For nearly 15 years I have been blessed to work as a lawyer in professional sports. From 2000 through 2010, I was a labor attorney for the Major League Baseball Players Association. In November 2010, I started my own consulting practice where I continue to work in sports in various capacities. In addition to working on contract issues and other matters for some of the top agents and players in Major League Baseball, I have also assisted the National Hockey League Players’ Association in grievance arbitration and salary arbitration and have worked on a number of high profile sports-related projects. I count myself fortunate for all of the opportunities and experiences that have and continue to come my way. Now, I’d like to help you and others fulfill their dream of building a career in sports.
What follows is the first installment of a five part series of a few tips that I believe will help you be more effective in finding the sports job of your dreams. Without question, working in the sports industry can be extremely exciting and rewarding. It also can be challenging and very competitive. With a little hard work, ingenuity and helpful guidance, you can break into and advance in the sports industry and build a successful career. These tips are designed to help you do just that.
Tip #1 : Expand Your Definition of Sports
When looking to break into the sports industry, it is important to be as expansive in your approach as possible. Nowhere is this more important than in determining what the industry of “sports” truly is. In the United States the tendency is to think of “sports” as the four major professional sports – baseball, football, basketball and hockey. Certainly, MLB, the NFL, NBA and NHL are extremely attractive and lucrative possibilities, but there is far more to sports than these four major leagues.
To begin to expand your definition, think about the games you played as a kid or that young kids play now. Also, think about the games that are played in the Summer and Winter Olympics, and games that you play or watch as an adult. When you do, a broad variety of games will immediately come to mind: soccer, lacrosse, track and field, gymnastics, swimming, volleyball, boxing, tennis, golf, bowling, horseracing, mixed martial arts, NASCAR, poker. We could go on, but you get the idea.
With your list expanding, now think of the levels at which many of these sports are played: professional, collegiate, scholastic, men’s, women’s, national, international. Next, consider the number of leagues or associations that exist under whose banner these games are played.
Now, in addition to the four major professional sports, you have a pretty impressive list – and we did not even mention that among baseball, football, basketball and hockey the games are played year-round by professionals and amateurs, men and women, both here and abroad in an increasing number of leagues and associations.
Take basketball, for example.
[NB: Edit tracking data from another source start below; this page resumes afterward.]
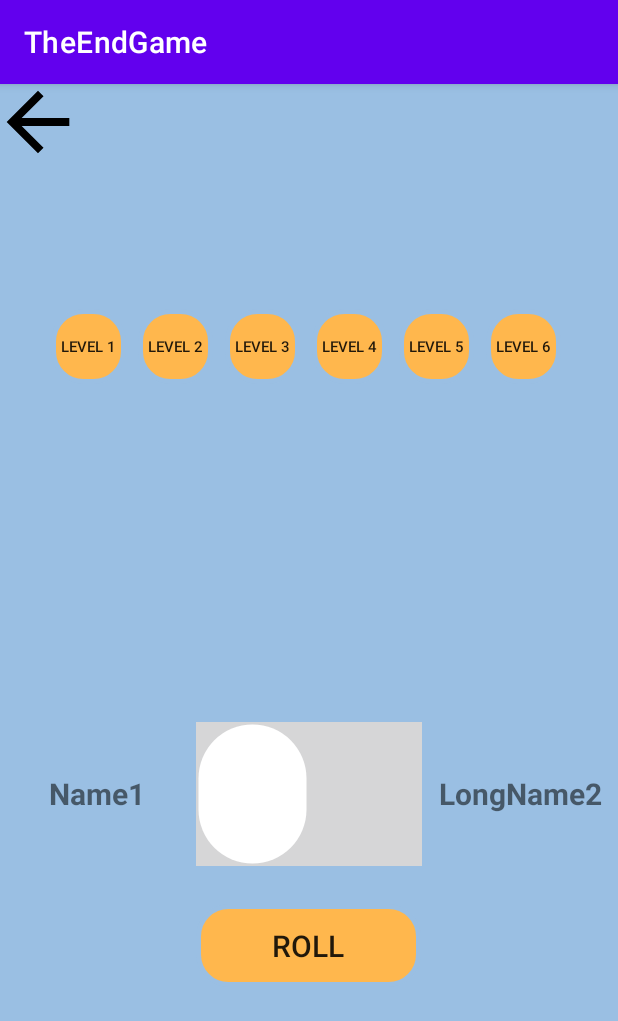
After one commit to Vlad-Kovalev/GameCenter, an Android app: the TruthOrDare screen opened directly, with no data from a screen before it, on a phone screen of 412 x 824 dp. The commit adds this screen. Shown: the top 1021 px of the screen. Run offline under Robolectric (Android 15) with nearby library versions, the phone set to English and light mode, and no system bars.

```diff
--- a/app/build.gradle
+++ b/app/build.gradle
@@ -26,6 +26,13 @@ android {
         sourceCompatibility JavaVersion.VERSION_1_8
         targetCompatibility JavaVersion.VERSION_1_8
     }
+    sourceSets {
+        main {
+            res {
+            srcDirs 'src\\main\\res'
+            }
+        }
+    }
 }
 
 dependencies {
--- a/app/src/main/AndroidManifest.xml
+++ b/app/src/main/AndroidManifest.xml
@@ -1,6 +1,8 @@
 <?xml version="1.0" encoding="utf-8"?>
 <manifest xmlns:android="http://schemas.android.com/apk/res/android"
     xmlns:tools="http://schemas.android.com/tools">
+
+    <uses-permission android:name="android.permission.VIBRATE" />
 
     <application
         android:allowBackup="true"
@@ -12,7 +14,13 @@
         android:supportsRtl="true"
         android:theme="@style/Theme.TheEndGame"
         tools:targetApi="31">
-
+        <activity
+            android:name=".TruthOrDare"
+            android:exported="false">
+            <meta-data
+                android:name="android.app.lib_name"
+                android:value="" />
+        </activity>
         <activity
             android:name=".dice_roll"
             android:exported="false">
@@ -41,5 +49,5 @@
                 android:value="" />
         </activity>
     </application>
-<uses-permission android:name="android.permission.VIBRATE"/>
+
 </manifest>
--- /dev/null
+++ b/app/src/main/java/com/example/theendgame/TruthOrDare.java
@@ -0,0 +1,14 @@
+package com.example.theendgame;
+
+import androidx.appcompat.app.AppCompatActivity;
+
+import android.os.Bundle;
+
+public class TruthOrDare extends AppCompatActivity {
+
+    @Override
+    protected void onCreate(Bundle savedInstanceState) {
+        super.onCreate(savedInstanceState);
+        setContentView(R.layout.activity_truth_or_dare);
+    }
+}
--- a/app/src/main/java/com/example/theendgame/memory_game.java
+++ b/app/src/main/java/com/example/theendgame/memory_game.java
@@ -32,6 +32,7 @@ public class memory_game extends AppCompatActivity {
         super.onCreate(savedInstanceState);
         setContentView(R.layout.activity_memory_game);
         if (getSupportActionBar() != null) {getSupportActionBar().hide();}
+
         Intent intent = getIntent();
         receivedName = intent.getStringExtra("keyname");
         tvName = findViewById(R.id.tvName); btnBack = findViewById(R.id.btnBack); btnRestart = findViewById(R.id.btnRestart); ivCongrats = findViewById(R.id.ivCongrats); glCards = findViewById(R.id.glCards);
--- /dev/null
+++ b/app/src/main/res/drawable/switch_thumb.xml
@@ -0,0 +1,19 @@
+<?xml version="1.0" encoding="utf-8"?>
+<selector xmlns:android="http://schemas.android.com/apk/res/android">
+    <item android:state_checked="true">
+        <shape android:dither="true" android:shape="rectangle" android:useLevel="false" android:visible="true">
+            <solid android:color="#36BD51"/>
+            <corners android:radius="50dp" />
+            <size android:width="75dp" android:height="75dp" />
+            <stroke android:width="3dp" android:color="#0000ffff" />
+        </shape>
+    </item>
+    <item android:state_checked="false">
+        <shape android:dither="true" android:shape="rectangle" android:useLevel="false" android:visible="true">
+            <solid android:color="#FFFFFF"/>
+            <corners android:radius="50dp" />
+            <size android:width="75dp" android:height="75dp" />
+            <stroke android:width="3dp" android:color="#0000ffff" />
+        </shape>
+    </item>
+</selector>
--- a/app/src/main/res/layout/activity_center.xml
+++ b/app/src/main/res/layout/activity_center.xml
@@ -51,6 +51,13 @@
                 android:layout_margin="10dp"
                 android:src="@drawable/memorygame" />
 
+            <ImageView
+                android:id="@+id/ibEasy"
+                android:layout_width="125dp"
+                android:layout_height="125dp"
+                android:layout_gravity="center"
+                android:layout_margin="10dp"
+                android:src="@drawable/memorygame" />
 
             <ImageView
                 android:id="@+id/ibMedium"
@@ -68,7 +75,15 @@
                 android:textSize="15sp"
                 android:textStyle="bold"
                 android:gravity="center_horizontal"
-                android:layout_width="125dp"/>
+                android:layout_width="100dp"/>
+
+            <TextView
+                android:id="@+id/tvTruthOrDare"
+                android:text="Truth Or Dare"
+                android:textSize="15sp"
+                android:textStyle="bold"
+                android:gravity="center_horizontal"
+                android:layout_width="100dp"/>
 
             <TextView
                 android:id="@+id/tvDiceRoll"
@@ -76,7 +91,7 @@
                 android:textSize="15sp"
                 android:textStyle="bold"
                 android:gravity="center_horizontal"
-                android:layout_margin="10dp" />
+                android:layout_width="100dp"/>
         </TableRow>
 
     </TableLayout>
--- /dev/null
+++ b/app/src/main/res/layout/activity_truth_or_dare.xml
@@ -0,0 +1,148 @@
+<?xml version="1.0" encoding="utf-8"?>
+<LinearLayout xmlns:android="http://schemas.android.com/apk/res/android"
+    xmlns:app="http://schemas.android.com/apk/res-auto"
+    xmlns:tools="http://schemas.android.com/tools"
+    android:layout_width="match_parent"
+    android:layout_height="match_parent"
+    android:orientation="vertical"
+    android:background="#9ABFE3"
+    tools:context=".TruthOrDare">
+
+    <ImageButton
+        android:id="@+id/btnBack"
+        android:layout_width="50dp"
+        android:layout_height="50dp"
+        android:src="@drawable/arrow_back_foreground"
+        android:background="@android:color/transparent"/>
+    <Space android:layout_width="wrap_content" android:layout_height="25dp"/>
+
+    <LinearLayout
+        android:layout_width="match_parent"
+        android:layout_height="wrap_content"
+        android:orientation="horizontal"
+        android:layout_gravity="center">
+
+        <!--MEMORY GAME CLICKING ON THE SAME CARD TWICE COUNT AS CLICK IN COUNTER-->
+        <GridLayout
+            android:id="@+id/glLevels"
+            android:layout_width="wrap_content"
+            android:layout_height="200dp"
+            android:columnCount="6"
+            android:padding="30dp"
+            android:useDefaultMargins="true"
+            android:layout_gravity="center">
+
+            <androidx.appcompat.widget.AppCompatButton
+                android:layout_width="50dp"
+                android:layout_height="50dp"
+                android:layout_gravity="center"
+                android:text="level 1"
+                android:textSize="10sp"
+                android:background="@drawable/restart_reroll_btn" style="?android:attr/borderlessButtonStyle"/>
+
+            <androidx.appcompat.widget.AppCompatButton
+                android:layout_width="50dp"
+                android:layout_height="50dp"
+                android:layout_gravity="center"
+                android:text="level 2"
+                android:textSize="10sp"
+                android:background="@drawable/restart_reroll_btn" style="?android:attr/borderlessButtonStyle"/>
+
+            <androidx.appcompat.widget.AppCompatButton
+                android:layout_width="50dp"
+                android:layout_height="50dp"
+                android:layout_gravity="center"
+                android:text="level 3"
+                android:textSize="10sp"
+                android:background="@drawable/restart_reroll_btn" style="?android:attr/borderlessButtonStyle"/>
+
+            <androidx.appcompat.widget.AppCompatButton
+                android:layout_width="50dp"
+                android:layout_height="50dp"
+                android:layout_gravity="center"
+                android:text="level 4"
+                android:textSize="10sp"
+                android:background="@drawable/restart_reroll_btn" style="?android:attr/borderlessButtonStyle"/>
+
+            <androidx.appcompat.widget.AppCompatButton
+                android:layout_width="50dp"
+                android:layout_height="50dp"
+                android:layout_gravity="center"
+                android:text="level 5"
+                android:textSize="10sp"
+                android:background="@drawable/restart_reroll_btn" style="?android:attr/borderlessButtonStyle"/>
+
+            <androidx.appcompat.widget.AppCompatButton
+                android:layout_width="50dp"
+                android:layout_height="50dp"
+                android:layout_gravity="center"
+                android:text="level 6"
+                android:textSize="10sp"
+                android:background="@drawable/restart_reroll_btn" style="?android:attr/borderlessButtonStyle"/>
+
+        </GridLayout>
+    </LinearLayout>
+
+    <Space android:layout_width="wrap_content" android:layout_height="150dp"/>
+
+    <LinearLayout
+        android:layout_width="match_parent"
+        android:layout_height="wrap_content"
+        android:orientation="horizontal">
+
+        <TableLayout
+            android:layout_width="match_parent"
+            android:layout_height="wrap_content">
+
+            <TableRow
+                android:layout_width="match_parent"
+                android:layout_height="wrap_content"
+                android:gravity="center">
+
+                    <TextView
+                        android:layout_width="0dp"
+                        android:layout_height="wrap_content"
+                        android:layout_weight=".30"
+                        android:text="Name1"
+                        android:textSize="20sp"
+                        android:textStyle="bold"
+                        android:gravity="center"/>
+
+                    <androidx.appcompat.widget.SwitchCompat
+                        android:id="@+id/swcTruthOrDare"
+                        android:layout_width="0dp"
+                        android:layout_height="wrap_content"
+                        android:layout_weight=".35"
+                        android:showText="true"
+                        android:textOff="1"
+                        android:textOn="2"
+                        android:gravity="center"
+                        app:track="@drawable/switch_track"
+                        android:thumb="@drawable/switch_thumb"/>
+
+                    <TextView
+                        android:layout_width="0dp"
+                        android:layout_height="wrap_content"
+                        android:layout_weight=".30"
+                        android:text="LongName2"
+                        android:textSize="20sp"
+                        android:textStyle="bold"
+                        android:gravity="center"/>
+
+            </TableRow>
+        </TableLayout>
+    </LinearLayout>
+
+    <Space android:layout_width="wrap_content" android:layout_height="25dp"/>
+
+    <androidx.appcompat.widget.AppCompatButton
+        android:id="@+id/btnSubmit"
+        android:layout_width="150dp"
+        android:layout_height="55dp"
+        android:layout_gravity="center_horizontal"
+        android:text="Roll"
+        android:textSize="20sp"
+        android:background="@drawable/restart_reroll_btn"
+        style="?android:attr/borderlessButtonStyle"/>
+
+</LinearLayout>
```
You have the NBA and the WNBA. You also have a host of leagues and conferences at the collegiate level. You have lower level men’s and women’s professional leagues in the U.S., and some high-profile leagues overseas. Within this broad framework, opportunities abound: you can represent players, assist those who do, or you could work for a league, team or conference. You can work in the area of labor relations, marketing, public or community relations, sales, arena management, advanced media and others. And with so many corporations actively involved as sponsors, you can even work in-house for a major corporation and be a member of their sports sponsorship program. Working in “sports” can be as broad as you make it.
So, when looking to enter the sports field, expand your horizons by first expanding your concept of what “sports” really is.
Make sure to look out next week for part two of this series “Be More than a Fan”.
If you have a particular question on your mind that goes beyond the topics covered here, feel free to contact me by e-mail at email@example.com or Tweet me @JeffFannell.